Things are heating up fast on the Kawhi Leonard news front, which likely means it’s about to get real. We already know he and Gregg Popovich are expected to meet soon to try and hash things out. Pop has been seen meandering around New York City over the last week, and if one tweet is to be believed Leonard has recently arrived there himself (wearing those Spurs shorts again).
Kawhi Leonard has landed in New York and is expected to meet with Popovich to start the healing process pic.twitter.com/1pS7ozKSkb— Spurs Family (@SASpurs5) June 13, 2018
Also, Jeff Garcia of Spurs Zone is reporting that Tim Duncan is also headed to New York.
Not making any claims but Make this of what you will Spurs fans but I was told Tim Duncan left on a flight to NYC from SA. Pop is up there. Who knows— JeffGSpursZone (@JeffGSpursZone) June 12, 2018
There’s no telling whether he’s going on his own accord or to help pitch life as the quiet face of the Spurs to Leonard, but if he is in fact headed to the same city that Pop and Leonard are currently located at (and surely Duncan knows this even if he doesn’t have any secret social media accounts that we aren't aware of), it’s quite the coincidence otherwise.
Then, there is this ESPN piece from Adrian Wojnarowski that, like always, has articles now pumping out everywhere. It begins with details of how Leonard seemed right at home among his peers at a memorial dinner for Erin Popovich in San Antonio a month back. It was like nothing was ever wrong.
Throughout the gathering, Leonard appeared as comfortable as he ever does in social settings. No more, no less engaged. For a night anyway, Leonard moved easily among his contemporaries and predecessors. Months of mistrust and acrimony peeled back. Kawhi Leonard was a Spur.
”It was like he had never been away,” one Spurs alumnus in attendance told ESPN.
The article also details (again) how the relationship between the two sides supposedly deteriorated over the course of the season, how they plan to resolve things in their upcoming meeting, and how the Spurs plan on approaching Leonard’s expected demand for a super-max contract worth up to $219 million.
Sooner than later, there will be a meeting set with Gregg Popovich and Leonard. It’s still in the planning stages. They have been in contact, but there will be a conversation -- or, perhaps, a series of them -- about whether a lasting trust and partnership can be rebuilt. They’ll have to talk about medical care and treatment. They’ll have to talk about Leonard’s relationship with the coaching staff and his teammates, which is strained. They’ll have to talk about the franchise’s willingness to deliver the five-year, $219 million contract extension Leonard is eligible to receive, because the Spurs will need to be convinced that a historic contract is met with historic commitment.
If Leonard wants the Spurs to make that super-maximum contract offer --- and indications are indeed, yes, Leonard and his group want that offer -- the history of how Popovich and Spurs president RC Buford do business suggests the offer won’t come without significant repairing of the relationship.

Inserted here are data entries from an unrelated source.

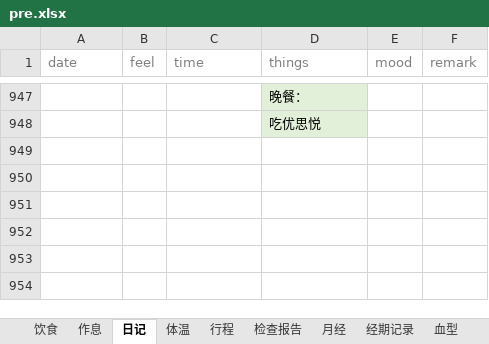
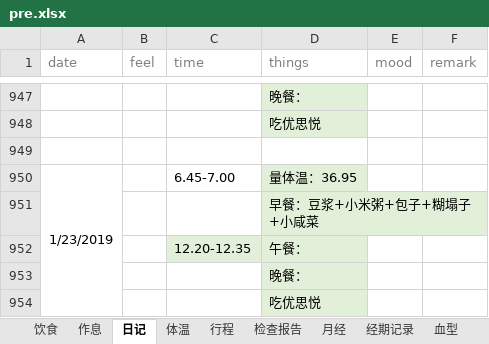
Before and after one commit to ivytry/blog, an Excel workbook: pre.xlsx, sheet 日记, drawn as a sheet; only a part is shown, gaps mark what is left out; values as stored, in another font and other column widths than the file's, no borders; the diff names each change by its address in the sheet, - before the commit and + after, or states it on an @@ line.

Commit message:
'1.23'
Signed-off-by: Ivy <526560484@qq.com>

```diff
--- a/pre.xlsx (sheet 日记)
+++ b/pre.xlsx (sheet 日记)
+row 949: (empty)
+row 950: 1/23/2019 |  | 6.45-7.00 | 量体温：36.95
+row 951:  |  |  | 早餐：豆浆+小米粥+包子+糊塌子+小咸菜
+row 952:  |  | 12.20-12.35 | 午餐：
+row 953:  |  |  | 晚餐：
+row 954:  |  |  | 吃优思悦
```
Also changed, not shown: sheet 体温.
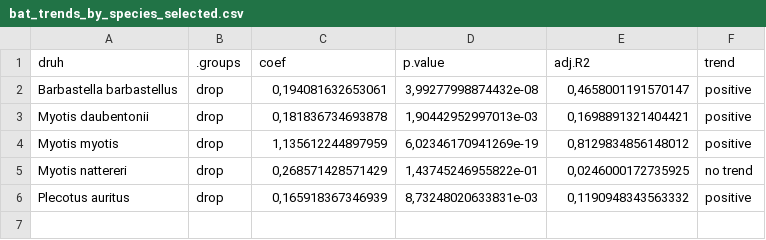
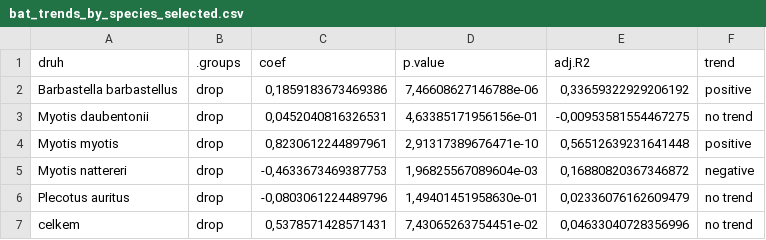
Before and after one commit to jonasgaigr/ChiropteraChynov, a CSV file: Outputs/bat_trends_by_species_selected.csv, drawn as a sheet.

```diff
--- a/Outputs/bat_trends_by_species_selected.csv
+++ b/Outputs/bat_trends_by_species_selected.csv
@@ -1,6 +1,7 @@
 druh;.groups;coef;p.value;adj.R2;trend
-Barbastella barbastellus;drop;0,194081632653061;3,99277998874432e-08;0,4658001191570147;positive
-Myotis daubentonii;drop;0,181836734693878;1,90442952997013e-03;0,1698891321404421;positive
-Myotis myotis;drop;1,135612244897959;6,02346170941269e-19;0,8129834856148012;positive
-Myotis nattereri;drop;0,268571428571429;1,43745246955822e-01;0,0246000172735925;no trend
-Plecotus auritus;drop;0,165918367346939;8,73248020633831e-03;0,1190948343563332;positive
+Barbastella barbastellus;drop;0,1859183673469386;7,46608627146788e-06;0,33659322929206192;positive
+Myotis daubentonii;drop;0,0452040816326531;4,63385171956156e-01;-0,00953581554467275;no trend
+Myotis myotis;drop;0,8230612244897961;2,91317389676471e-10;0,56512639231641448;positive
+Myotis nattereri;drop;-0,4633673469387753;1,96825567089604e-03;0,16880820367346872;negative
+Plecotus auritus;drop;-0,0803061224489796;1,49401451958630e-01;0,02336076162609479;no trend
+celkem;drop;0,5378571428571431;7,43065263754451e-02;0,04633040728356996;no trend
```
Also changed, not shown: Outputs/bat_trends_by_species.csv.
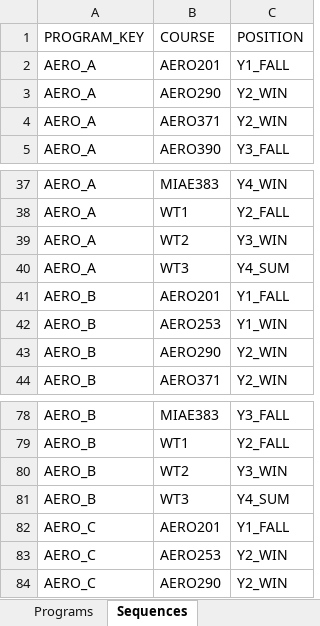
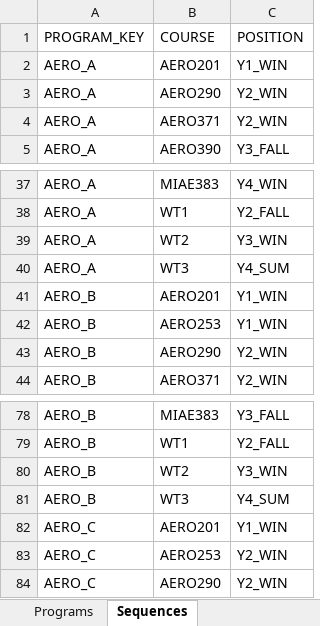
Before and after one commit to concordiasequnceplanner/coop-planner, an Excel workbook: CORE_TE.xlsx, sheet Sequences, drawn as a sheet; only a part is shown, gaps mark what is left out; values as stored, in another font and other column widths than the file's, no borders; conditional formats not drawn; the diff names each change by its address in the sheet, - before the commit and + after, or states it on an @@ line.

```diff
--- a/CORE_TE.xlsx (sheet Sequences)
+++ b/CORE_TE.xlsx (sheet Sequences)
-C2 (POSITION): Y1_FALL
+C2 (POSITION): Y1_WIN
-C41 (POSITION): Y1_FALL
+C41 (POSITION): Y1_WIN
-C82 (POSITION): Y1_FALL
+C82 (POSITION): Y1_WIN
```
Also changed, not shown: sheet Coursses, sheet restrictions, 3 other files.
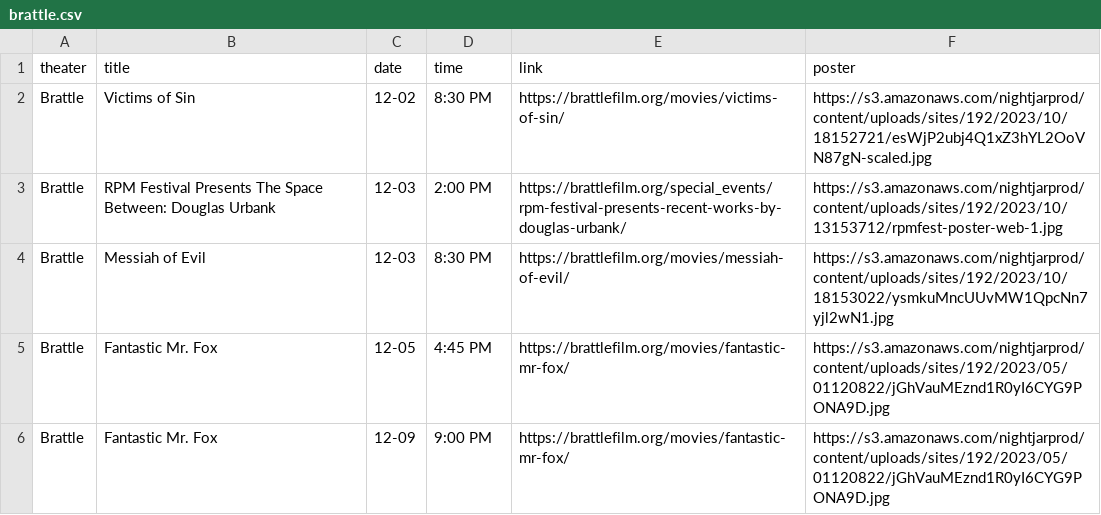
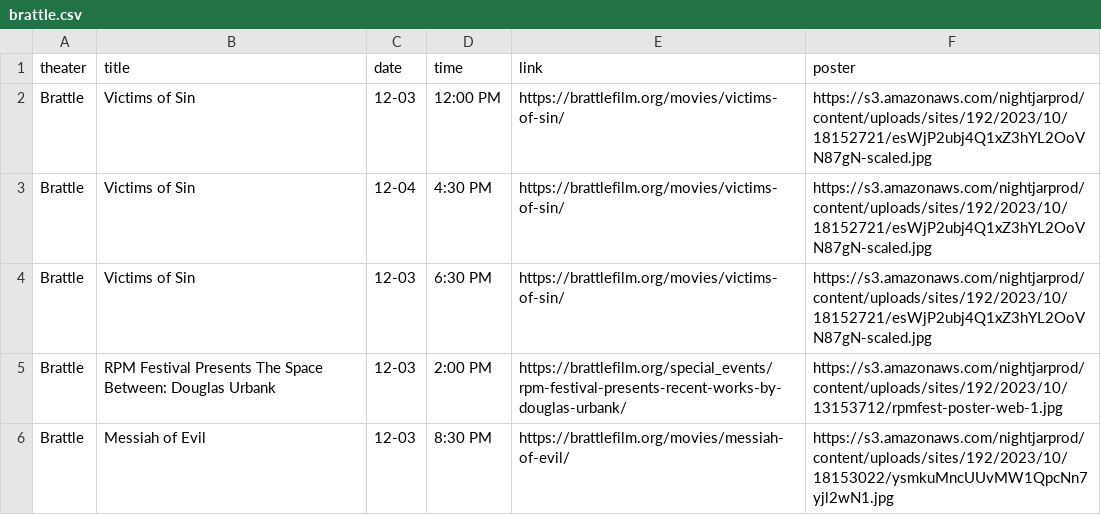
Before and after one commit to cgumb/movie_showtimes, a CSV file: data/brattle.csv, drawn as a sheet; only a part is shown; the shorter side is filled out with more unchanged rows.

```diff
--- a/data/brattle.csv
+++ b/data/brattle.csv
@@ -1,3 +1,5 @@
 theater,title,date,time,link,poster
-Brattle,Victims of Sin,12-02,8:30 PM,https://brattlefilm.org/movies/victims-of-sin/,https://s3.amazonaws.com/nightjarprod/content/uploads/sites/192/2023/10/18152721/esWjP2ubj4Q1xZ3hYL2OoVN87gN-scaled.jpg
+Brattle,Victims of Sin,12-03,12:00 PM,https://brattlefilm.org/movies/victims-of-sin/,https://s3.amazonaws.com/nightjarprod/content/uploads/sites/192/2023/10/18152721/esWjP2ubj4Q1xZ3hYL2OoVN87gN-scaled.jpg
+Brattle,Victims of Sin,12-04,4:30 PM,https://brattlefilm.org/movies/victims-of-sin/,https://s3.amazonaws.com/nightjarprod/content/uploads/sites/192/2023/10/18152721/esWjP2ubj4Q1xZ3hYL2OoVN87gN-scaled.jpg
+Brattle,Victims of Sin,12-03,6:30 PM,https://brattlefilm.org/movies/victims-of-sin/,https://s3.amazonaws.com/nightjarprod/content/uploads/sites/192/2023/10/18152721/esWjP2ubj4Q1xZ3hYL2OoVN87gN-scaled.jpg
 Brattle,RPM Festival Presents The Space Between: Douglas Urbank,12-03,2:00 PM,https://brattlefilm.org/special_events/rpm-festival-presents-recent-works-by-douglas-urbank/,https://s3.amazonaws.com/nightjarprod/content/uploads/sites/192/2023/10/13153712/rpmfest-poster-web-1.jpg
```
Also changed, not shown: data/coolidge.csv, data/rt.csv, 2 other files.
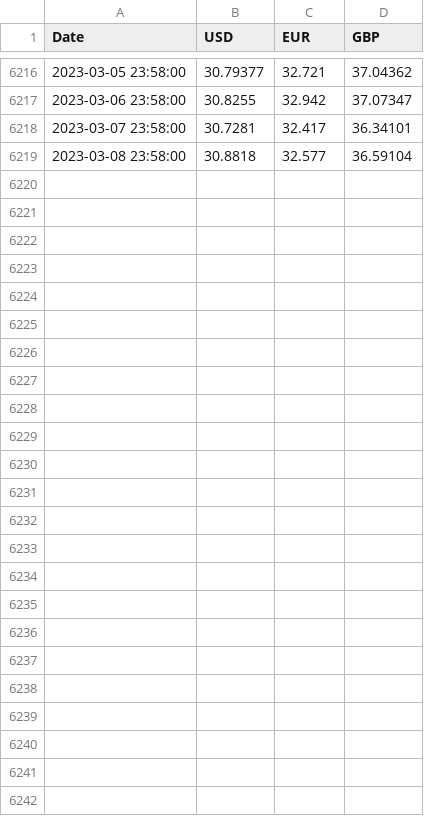
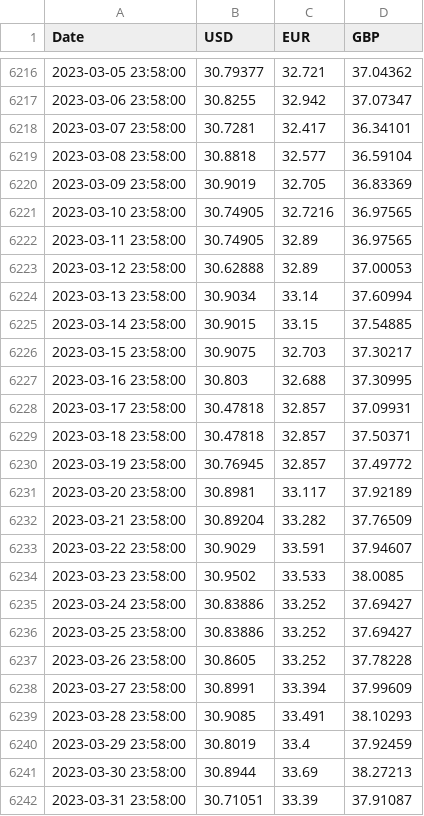
Before and after one commit to Mohamed-ElGemeie/LSTM-in-modeling-EGP-USD-exchange-rates, a CSV file: data/USD-EUR-GBP to EGP Time series Data clean.csv, drawn as a sheet; only a part is shown, gaps mark what is left out.

Commit message:
update data
- update data files
- add research paper
- add image for readme

```diff
--- a/data/USD-EUR-GBP to EGP Time series Data clean.csv
+++ b/data/USD-EUR-GBP to EGP Time series Data clean.csv
@@ -6219 +6219,24 @@ Date,USD,EUR,GBP
 2023-03-08 23:58:00,30.8818,32.577,36.59104
+2023-03-09 23:58:00,30.9019,32.705,36.83369
+2023-03-10 23:58:00,30.74905,32.7216,36.97565
+2023-03-11 23:58:00,30.74905,32.89,36.97565
+2023-03-12 23:58:00,30.62888,32.89,37.00053
+2023-03-13 23:58:00,30.9034,33.14,37.60994
+2023-03-14 23:58:00,30.9015,33.15,37.54885
+2023-03-15 23:58:00,30.9075,32.703,37.30217
+2023-03-16 23:58:00,30.803,32.688,37.30995
+2023-03-17 23:58:00,30.47818,32.857,37.09931
+2023-03-18 23:58:00,30.47818,32.857,37.50371
+2023-03-19 23:58:00,30.76945,32.857,37.49772
+2023-03-20 23:58:00,30.8981,33.117,37.92189
+2023-03-21 23:58:00,30.89204,33.282,37.76509
+2023-03-22 23:58:00,30.9029,33.591,37.94607
+2023-03-23 23:58:00,30.9502,33.533,38.0085
+2023-03-24 23:58:00,30.83886,33.252,37.69427
+2023-03-25 23:58:00,30.83886,33.252,37.69427
+2023-03-26 23:58:00,30.8605,33.252,37.78228
+2023-03-27 23:58:00,30.8991,33.394,37.99609
+2023-03-28 23:58:00,30.9085,33.491,38.10293
+2023-03-29 23:58:00,30.8019,33.4,37.92459
+2023-03-30 23:58:00,30.8944,33.69,38.27213
+2023-03-31 23:58:00,30.71051,33.39,37.91087
```
Also changed, not shown: 4 other files.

History suggests the Spurs could want to see Leonard return to the active lineup before making a super-max offer next year, see him reinvested fully into the program. To think Popovich will walk into a room after months of discontent and immediately drop that $219 million on Leonard goes against every way the Spurs have operated.
To broker a future with Leonard, it won’t be with his agent, or his uncle. It’ll be Popovich and Leonard -- or it probably won’t happen.
And of course, there’s the not-so-surprising revelation (but for some reason it’s getting a lot of attention) that the Boston Celtics offered a trade package for Leonard as far back as before the February trade deadline, only to be immediately rebuffed by the Spurs, as one would expect. (Although it begs the question: considering how far they got in the playoffs without Kyrie Irving and Gordon Hayward, perhaps their mindset has changed since then about keeping their young core — particularly the ones on rookie deals — intact.)
Finally, we have news from a more local source, Jabari Young of the San Antonio Express News, who reveals that Leonard is close to being 100 percent healthy — currently at about 95 percent — and expects to be available for training camp in September. Confirmation of Leonard’s long-term health will be another requirement if he expects to receive a max offer from the Spurs (or anyone for that matter).
It’s a lot to absorb, but it’s looking more and more like that Pop-Leonard meeting (or series of them) is set to begin as soon as this week. There’s no telling how much information about it will actually come out, but as always we’ll keep you as informed as possible.